WORK ORDER: The required result is the number of lines in this material containing the word "Talisman". Write that number and no other text.

SUPPLIED INFORMATION:
—————
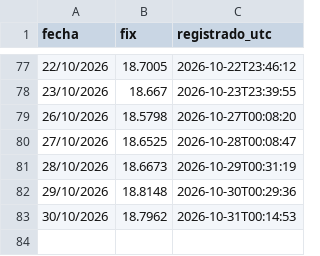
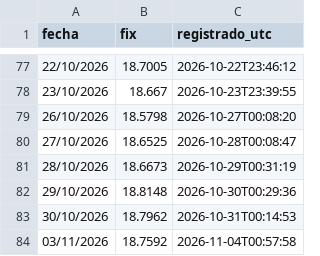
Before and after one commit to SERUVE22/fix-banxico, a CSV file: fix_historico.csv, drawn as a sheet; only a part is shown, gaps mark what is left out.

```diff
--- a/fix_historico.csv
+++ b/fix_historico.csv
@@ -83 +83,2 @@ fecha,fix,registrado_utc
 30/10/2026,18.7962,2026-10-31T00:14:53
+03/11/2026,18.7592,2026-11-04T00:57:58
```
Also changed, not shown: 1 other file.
—————
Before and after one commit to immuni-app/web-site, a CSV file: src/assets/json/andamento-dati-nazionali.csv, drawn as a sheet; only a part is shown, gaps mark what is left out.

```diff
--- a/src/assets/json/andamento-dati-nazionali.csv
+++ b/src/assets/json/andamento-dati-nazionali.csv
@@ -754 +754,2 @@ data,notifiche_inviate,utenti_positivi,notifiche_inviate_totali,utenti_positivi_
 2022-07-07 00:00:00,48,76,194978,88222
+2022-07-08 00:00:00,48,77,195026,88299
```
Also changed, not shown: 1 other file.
—————
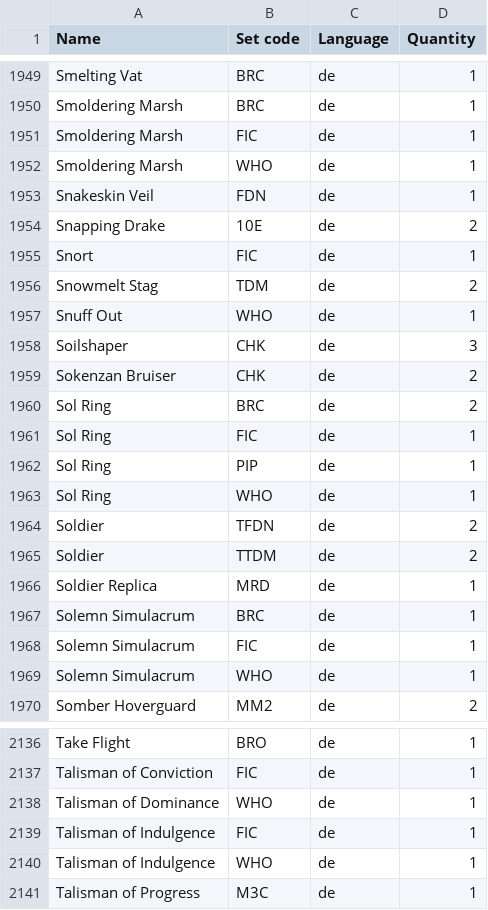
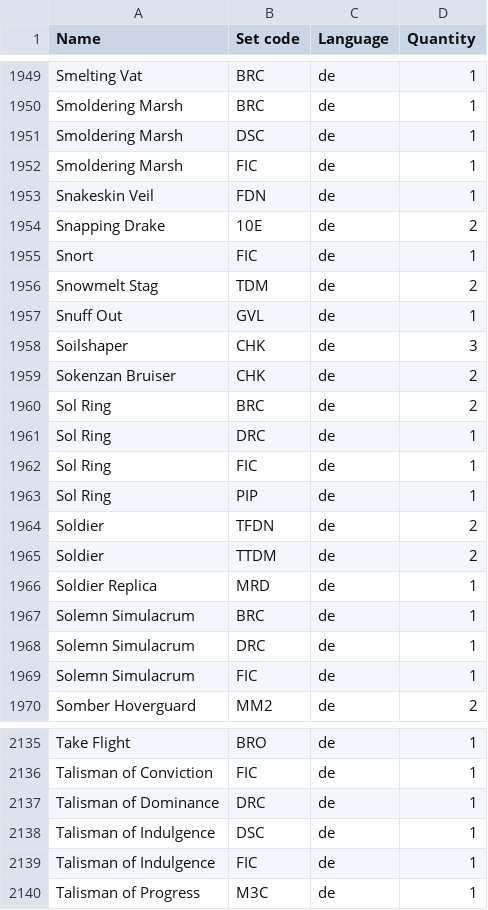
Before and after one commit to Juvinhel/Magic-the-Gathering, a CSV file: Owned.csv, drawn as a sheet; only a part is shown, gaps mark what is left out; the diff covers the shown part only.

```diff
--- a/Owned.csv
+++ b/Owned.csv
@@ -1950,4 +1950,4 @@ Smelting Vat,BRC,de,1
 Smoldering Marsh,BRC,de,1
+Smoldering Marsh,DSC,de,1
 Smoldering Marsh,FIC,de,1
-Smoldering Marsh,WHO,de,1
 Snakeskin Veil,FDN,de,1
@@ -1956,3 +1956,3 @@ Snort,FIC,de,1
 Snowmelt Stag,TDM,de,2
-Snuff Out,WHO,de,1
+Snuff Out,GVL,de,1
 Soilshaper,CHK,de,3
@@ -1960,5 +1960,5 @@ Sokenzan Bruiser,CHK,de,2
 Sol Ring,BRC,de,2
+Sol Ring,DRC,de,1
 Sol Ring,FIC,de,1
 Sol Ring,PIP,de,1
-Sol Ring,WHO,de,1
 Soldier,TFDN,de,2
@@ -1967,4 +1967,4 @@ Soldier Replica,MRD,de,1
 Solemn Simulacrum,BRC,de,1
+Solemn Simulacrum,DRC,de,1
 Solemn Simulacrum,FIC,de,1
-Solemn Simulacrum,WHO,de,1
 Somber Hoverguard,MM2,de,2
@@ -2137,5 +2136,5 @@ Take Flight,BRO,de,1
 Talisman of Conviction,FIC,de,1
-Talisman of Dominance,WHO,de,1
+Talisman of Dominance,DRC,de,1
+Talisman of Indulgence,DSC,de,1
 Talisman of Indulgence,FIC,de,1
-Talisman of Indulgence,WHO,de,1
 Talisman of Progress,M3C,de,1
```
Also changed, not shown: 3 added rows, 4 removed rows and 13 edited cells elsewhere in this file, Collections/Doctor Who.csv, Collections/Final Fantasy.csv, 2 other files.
—————
ANSWER SECTION: 7